(EXERCISE DETAILS) Search the data for the string "asks" and extract every line where it appears.
-- MATERIAL SUPPLIED follows --
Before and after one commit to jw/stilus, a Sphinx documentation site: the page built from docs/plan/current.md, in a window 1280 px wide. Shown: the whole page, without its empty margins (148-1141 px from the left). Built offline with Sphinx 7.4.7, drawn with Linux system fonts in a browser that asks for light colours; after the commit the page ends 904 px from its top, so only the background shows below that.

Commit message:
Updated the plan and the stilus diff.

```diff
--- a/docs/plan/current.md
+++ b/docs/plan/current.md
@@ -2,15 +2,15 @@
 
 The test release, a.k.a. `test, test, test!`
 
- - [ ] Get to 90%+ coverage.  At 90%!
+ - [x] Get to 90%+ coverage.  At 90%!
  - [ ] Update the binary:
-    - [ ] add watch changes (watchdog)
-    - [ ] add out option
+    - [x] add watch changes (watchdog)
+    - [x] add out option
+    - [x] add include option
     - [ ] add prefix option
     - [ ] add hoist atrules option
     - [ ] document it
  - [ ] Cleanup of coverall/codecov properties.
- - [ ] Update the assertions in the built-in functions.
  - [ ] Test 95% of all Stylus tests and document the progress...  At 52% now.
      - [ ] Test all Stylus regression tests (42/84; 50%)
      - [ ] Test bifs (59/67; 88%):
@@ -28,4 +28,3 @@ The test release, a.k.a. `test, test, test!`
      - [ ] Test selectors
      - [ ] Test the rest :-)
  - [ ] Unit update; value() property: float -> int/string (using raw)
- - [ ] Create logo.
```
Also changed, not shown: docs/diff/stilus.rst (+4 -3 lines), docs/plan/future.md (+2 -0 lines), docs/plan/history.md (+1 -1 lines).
-- MATERIAL SUPPLIED concluded --
-- MATERIAL SUPPLIED follows --
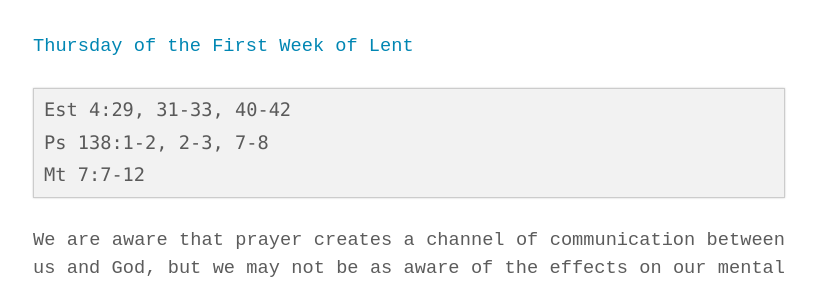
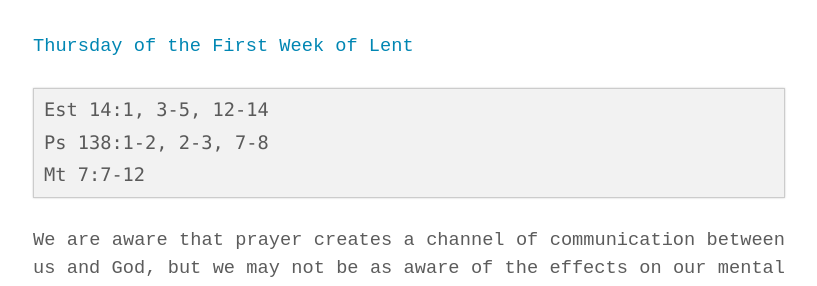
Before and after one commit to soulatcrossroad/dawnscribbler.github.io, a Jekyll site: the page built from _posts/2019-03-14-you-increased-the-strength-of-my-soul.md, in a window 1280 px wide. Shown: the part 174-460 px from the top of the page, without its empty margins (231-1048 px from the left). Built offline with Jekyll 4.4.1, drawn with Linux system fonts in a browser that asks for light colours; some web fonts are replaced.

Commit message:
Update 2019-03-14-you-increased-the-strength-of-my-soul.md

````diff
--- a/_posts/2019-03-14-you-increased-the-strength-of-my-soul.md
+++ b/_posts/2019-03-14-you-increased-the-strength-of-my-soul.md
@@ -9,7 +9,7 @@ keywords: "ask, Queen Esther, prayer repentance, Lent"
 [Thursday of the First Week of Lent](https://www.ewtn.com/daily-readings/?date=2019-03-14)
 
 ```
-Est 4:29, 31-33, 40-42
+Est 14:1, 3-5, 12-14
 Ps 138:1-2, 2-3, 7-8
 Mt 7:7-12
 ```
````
-- MATERIAL SUPPLIED concluded --
-- MATERIAL SUPPLIED follows --
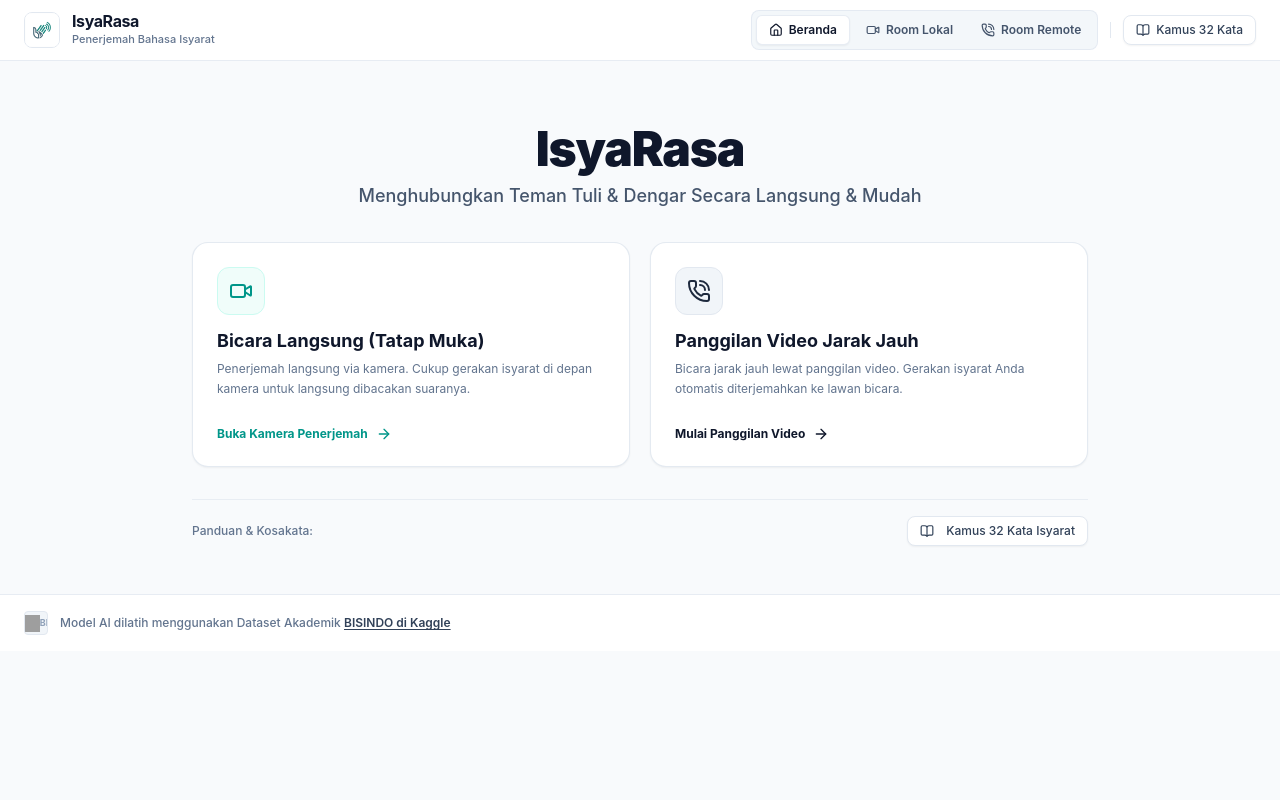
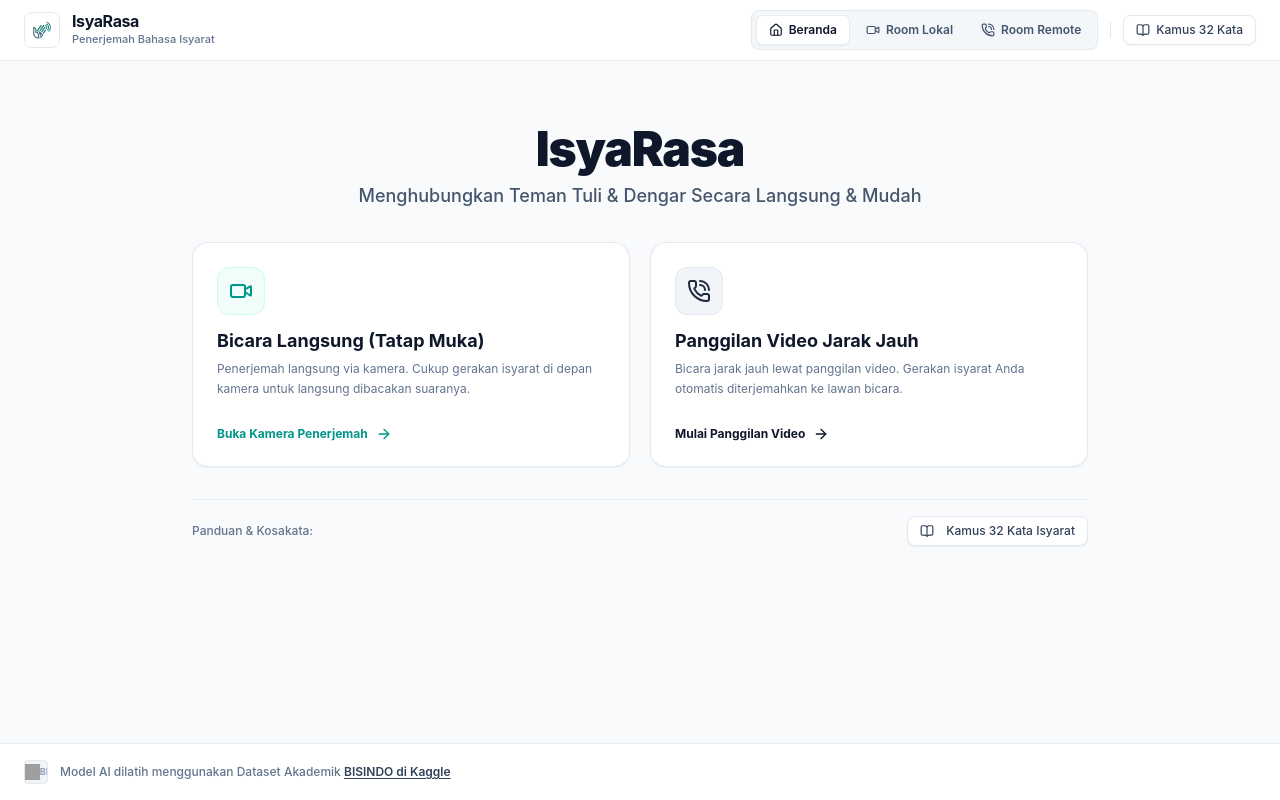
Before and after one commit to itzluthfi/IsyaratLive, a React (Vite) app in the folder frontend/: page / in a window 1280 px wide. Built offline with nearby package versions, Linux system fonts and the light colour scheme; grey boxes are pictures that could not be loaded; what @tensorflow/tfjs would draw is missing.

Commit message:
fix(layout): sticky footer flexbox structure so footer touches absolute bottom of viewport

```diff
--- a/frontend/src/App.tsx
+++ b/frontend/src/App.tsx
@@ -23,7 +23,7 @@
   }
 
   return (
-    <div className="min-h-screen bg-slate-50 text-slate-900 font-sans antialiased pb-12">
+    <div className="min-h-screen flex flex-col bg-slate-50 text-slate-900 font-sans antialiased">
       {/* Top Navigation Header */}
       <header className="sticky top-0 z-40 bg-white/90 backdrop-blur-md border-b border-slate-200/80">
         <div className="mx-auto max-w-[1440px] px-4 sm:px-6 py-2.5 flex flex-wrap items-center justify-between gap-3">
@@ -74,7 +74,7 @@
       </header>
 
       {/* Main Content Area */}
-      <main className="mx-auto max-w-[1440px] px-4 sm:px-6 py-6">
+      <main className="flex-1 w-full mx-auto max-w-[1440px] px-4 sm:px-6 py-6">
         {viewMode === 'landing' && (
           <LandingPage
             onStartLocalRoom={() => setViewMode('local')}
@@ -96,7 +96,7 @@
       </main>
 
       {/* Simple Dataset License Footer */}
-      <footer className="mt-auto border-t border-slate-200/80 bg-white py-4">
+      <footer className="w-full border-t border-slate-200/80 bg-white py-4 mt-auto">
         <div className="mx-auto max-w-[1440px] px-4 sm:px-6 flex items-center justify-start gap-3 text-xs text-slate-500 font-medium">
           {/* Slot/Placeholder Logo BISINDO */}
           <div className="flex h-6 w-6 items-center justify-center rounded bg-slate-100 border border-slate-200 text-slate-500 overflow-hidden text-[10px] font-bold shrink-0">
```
-- MATERIAL SUPPLIED concluded --
(ANSWER TO THE EXERCISE)
Before and after one commit to jw/stilus, a Sphinx documentation site: the page built from docs/plan/current.md, in a window 1280 px wide. Shown: the whole page, without its empty margins (148-1141 px from the left). Built offline with Sphinx 7.4.7, drawn with Linux system fonts in a browser that asks for light colours; after the commit the page ends 904 px from its top, so only the background shows below that.
Before and after one commit to soulatcrossroad/dawnscribbler.github.io, a Jekyll site: the page built from _posts/2019-03-14-you-increased-the-strength-of-my-soul.md, in a window 1280 px wide. Shown: the part 174-460 px from the top of the page, without its empty margins (231-1048 px from the left). Built offline with Jekyll 4.4.1, drawn with Linux system fonts in a browser that asks for light colours; some web fonts are replaced.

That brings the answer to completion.